◆ **Exercise details**
Locate the line containing "history, 60 min)" in the entries below, then retype it and every later line exactly, leaving out pictures.

Items from a data source:
════
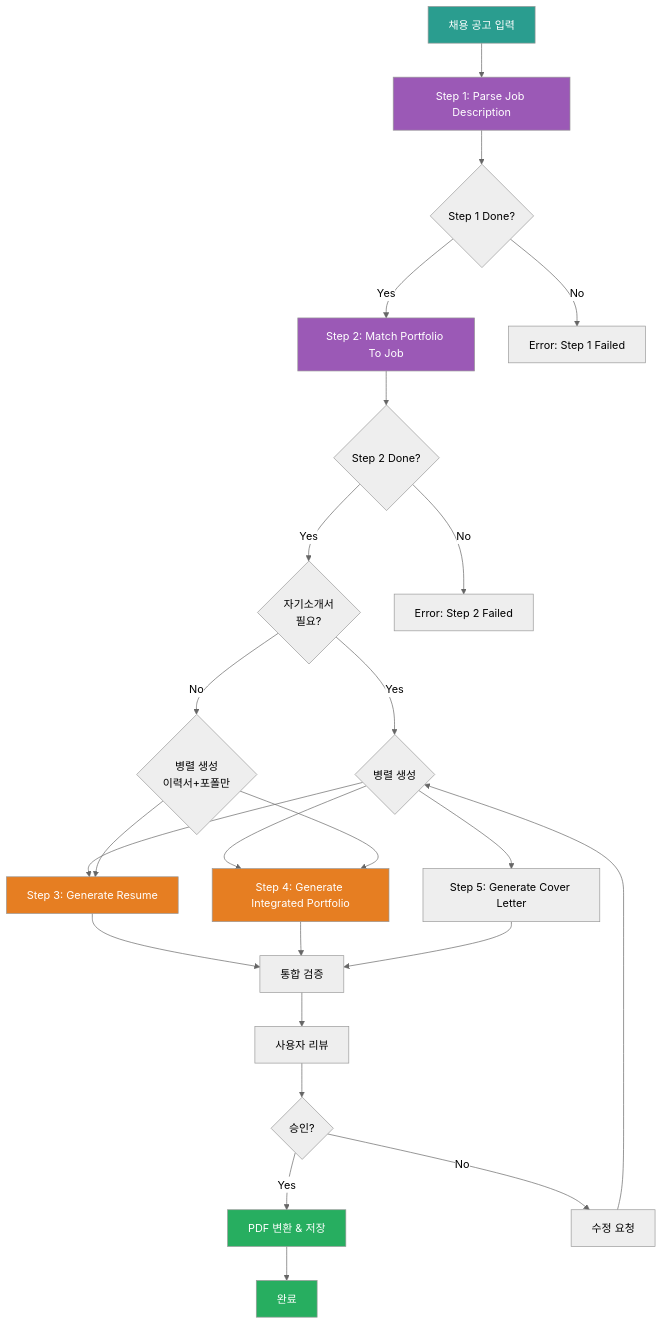
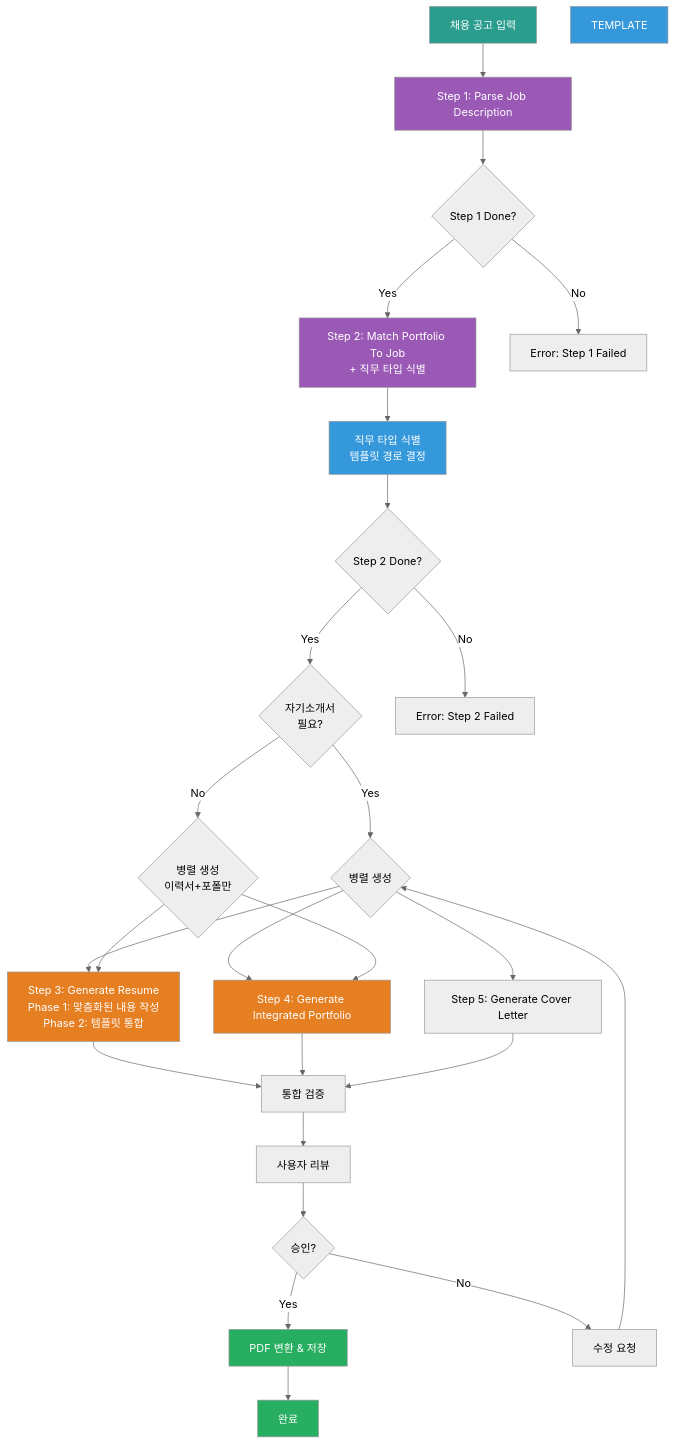
Before and after one commit to moobaek/Testing_AI_agents_for_public_use: the diagram in portfolio/portfolio_docs/resume_generator/prompts/Resume_Generator_Chain_Prompt.md, drawn with Mermaid (neutral theme). The commit also changed other lines of this file and 73 other files, not shown here.

First line of the commit message:
Phase 12 최종 검증 완료 및 portfolio 업데이트

````diff
--- a/portfolio/portfolio_docs/resume_generator/prompts/Resume_Generator_Chain_Prompt.md
+++ b/portfolio/portfolio_docs/resume_generator/prompts/Resume_Generator_Chain_Prompt.md
@@ -14,41 +14,44 @@
 ```mermaid
 graph TD
     START[채용 공고 입력] --> STEP1[Step 1: Parse Job Description]
     STEP1 --> CHECK1{Step 1 Done?}
-    CHECK1 -->|Yes| STEP2[Step 2: Match Portfolio To Job]
+    CHECK1 -->|Yes| STEP2[Step 2: Match Portfolio To Job<br/>+ 직무 타입 식별]
     CHECK1 -->|No| ERROR1[Error: Step 1 Failed]
 
-    STEP2 --> CHECK2{Step 2 Done?}
+    STEP2 --> ROLE[직무 타입 식별<br/>템플릿 경로 결정]
+    ROLE --> CHECK2{Step 2 Done?}
     CHECK2 -->|Yes| CHECK3{자기소개서<br/>필요?}
     CHECK2 -->|No| ERROR2[Error: Step 2 Failed]
 
     CHECK3 -->|Yes| PARALLEL{병렬 생성}
     CHECK3 -->|No| PARALLEL2{병렬 생성<br/>이력서+포폴만}
 
-    PARALLEL --> STEP3A[Step 3: Generate Resume]
+    PARALLEL --> STEP3A[Step 3: Generate Resume<br/>Phase 1: 맞춤화된 내용 작성<br/>Phase 2: 템플릿 통합]
+    PARALLEL2 --> STEP3A
     PARALLEL --> STEP3B[Step 4: Generate Integrated Portfolio]
     PARALLEL --> STEP5[Step 5: Generate Cover Letter]
 
-    PARALLEL2 --> STEP3A
     PARALLEL2 --> STEP3B
 
     STEP3A --> MERGE[통합 검증]
     STEP3B --> MERGE
     STEP5 --> MERGE
 
     MERGE --> REVIEW[사용자 리뷰]
     REVIEW --> DECIDE{승인?}
     DECIDE -->|Yes| PDF[PDF 변환 & 저장]
     DECIDE -->|No| RETRY[수정 요청]
     RETRY --> PARALLEL
 
     PDF --> END[완료]
 
     style START fill:#2a9d8f,color:#fff
     style STEP1 fill:#9b59b6,color:#fff
     style STEP2 fill:#9b59b6,color:#fff
+    style ROLE fill:#3498db,color:#fff
+    style TEMPLATE fill:#3498db,color:#fff
     style STEP3A fill:#e67e22,color:#fff
     style STEP3B fill:#e67e22,color:#fff
     style PDF fill:#27ae60,color:#fff
     style END fill:#27ae60,color:#fff
 ```
````
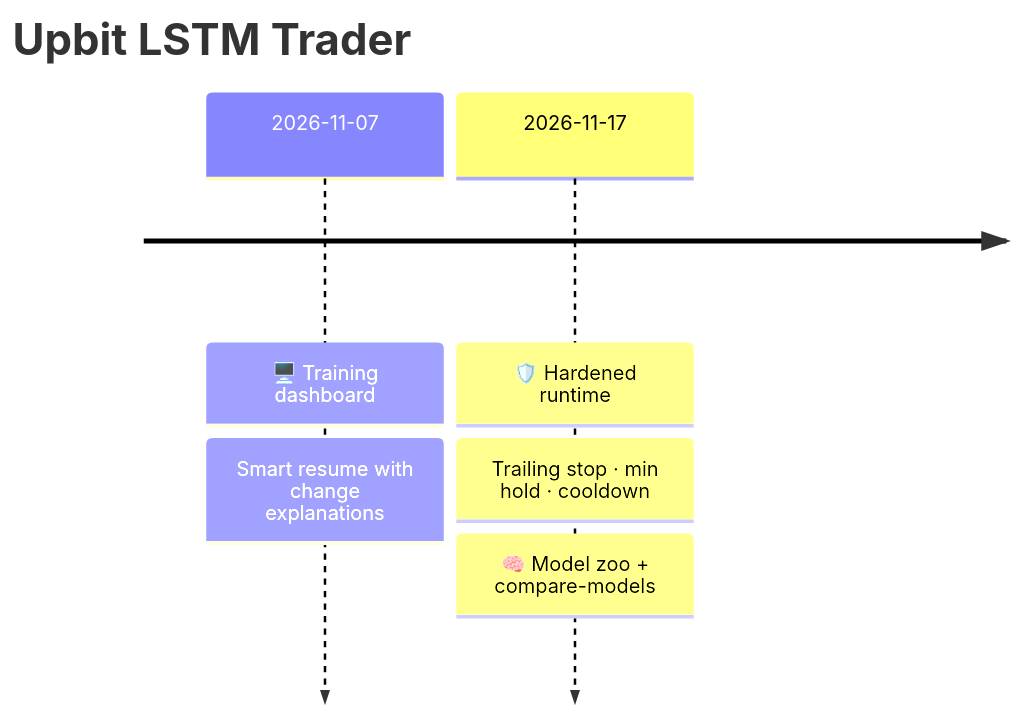
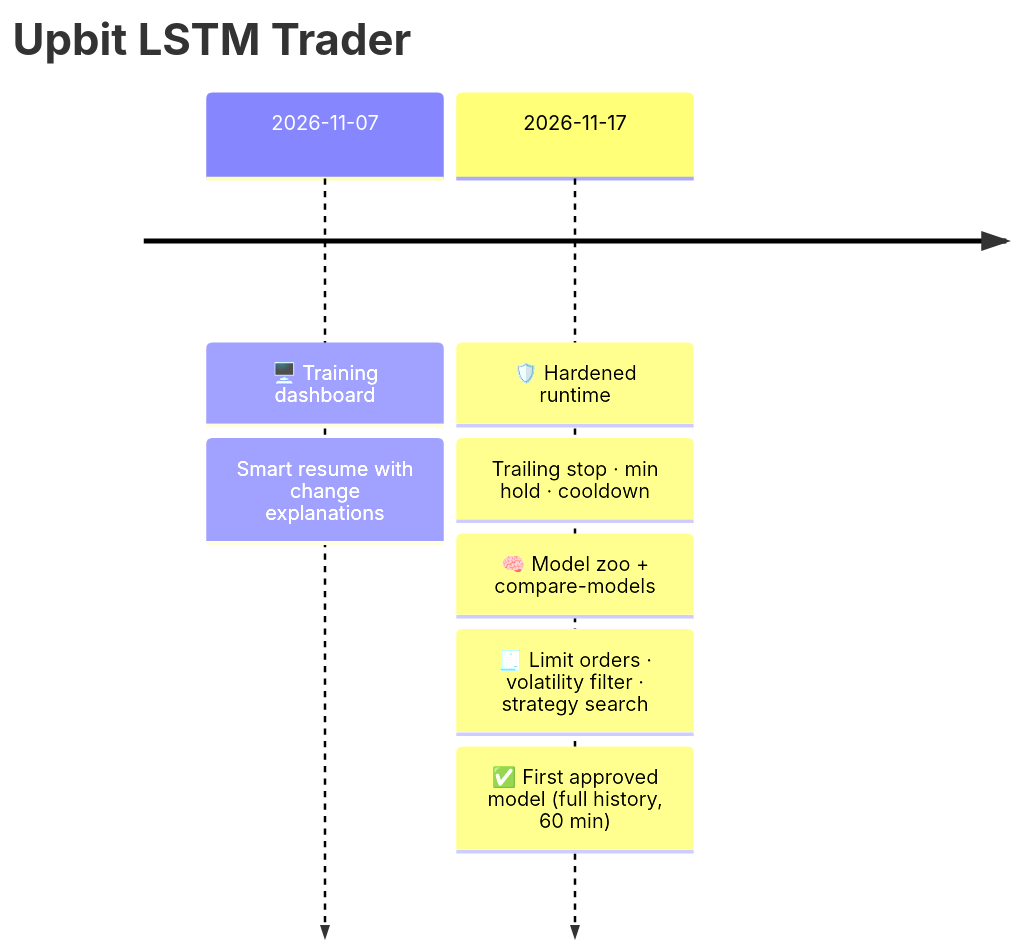
One commit to rottenbutcher/upbit-lstm-trader changed the second of 2 diagrams in README.md. Above: the diagram before and after it, drawn with Mermaid. The commit also changed other lines of this file and 1 other file, not shown here.

First line of the commit message:
Document backtest results; adopt 60-min horizon and 6-member ensemble

````diff
--- a/README.md
+++ b/README.md
@@ -425,9 +453,11 @@
 ```mermaid
 timeline
     title Upbit LSTM Trader
     2026-11-07 : 🖥️ Training dashboard
                : Smart resume with change explanations
     2026-11-17 : 🛡️ Hardened runtime
                : Trailing stop · min hold · cooldown
                : 🧠 Model zoo + compare-models
+               : 🧾 Limit orders · volatility filter · strategy search
+               : ✅ First approved model (full history, 60 min)
 ```
````
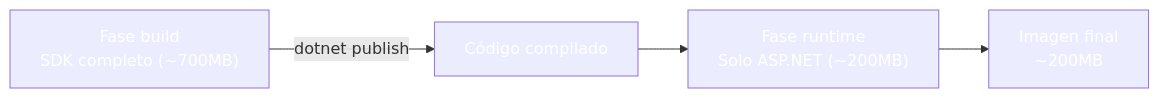
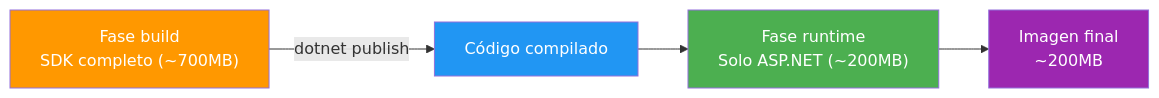
One commit to joseluisgs/DesarrolloWebEntornosServidor-02-2026-2027 changed the first of 2 diagrams in 10-pruebas-despliegue.md. Above: the diagram before and after it, drawn with Mermaid. The commit also changed other lines of this file and 29 other files, not shown here.

Commit message:
docs: corregir estilos Mermaid y estilo, quitar referencias a la Tienda y reestructurar los retos 13 y 15

````diff
--- a/10-pruebas-despliegue.md
+++ b/10-pruebas-despliegue.md
@@ -311,11 +311,11 @@
 ```mermaid
 flowchart LR
     A["Fase build<br/>SDK completo (~700MB)"] -->|dotnet publish| B["Código compilado"]
     B --> C["Fase runtime<br/>Solo ASP.NET (~200MB)"]
     C --> D["Imagen final<br/>~200MB"]
 
-    style A fill:#FF980,color:#fff0,color:#fff
-    style B fill:#2196F,color:#fff3,color:#fff
-    style C fill:#4CAF5,color:#fff0,color:#fff
-    style D fill:#9C27B,color:#fff0,color:#fff
+    style A fill:#FF9800,color:#fff
+    style B fill:#2196F3,color:#fff
+    style C fill:#4CAF50,color:#fff
+    style D fill:#9C27B0,color:#fff
 ```
````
════
◆ **Answer to the exercise**
+               : ✅ First approved model (full history, 60 min)
 ```
````
One commit to joseluisgs/DesarrolloWebEntornosServidor-02-2026-2027 changed the first of 2 diagrams in 10-pruebas-despliegue.md. Above: the diagram before and after it, drawn with Mermaid. The commit also changed other lines of this file and 29 other files, not shown here.

Commit message:
docs: corregir estilos Mermaid y estilo, quitar referencias a la Tienda y reestructurar los retos 13 y 15

````diff
--- a/10-pruebas-despliegue.md
+++ b/10-pruebas-despliegue.md
@@ -311,11 +311,11 @@
 ```mermaid
 flowchart LR
     A["Fase build<br/>SDK completo (~700MB)"] -->|dotnet publish| B["Código compilado"]
     B --> C["Fase runtime<br/>Solo ASP.NET (~200MB)"]
     C --> D["Imagen final<br/>~200MB"]
 
-    style A fill:#FF980,color:#fff0,color:#fff
-    style B fill:#2196F,color:#fff3,color:#fff
-    style C fill:#4CAF5,color:#fff0,color:#fff
-    style D fill:#9C27B,color:#fff0,color:#fff
+    style A fill:#FF9800,color:#fff
+    style B fill:#2196F3,color:#fff
+    style C fill:#4CAF50,color:#fff
+    style D fill:#9C27B0,color:#fff
 ```
````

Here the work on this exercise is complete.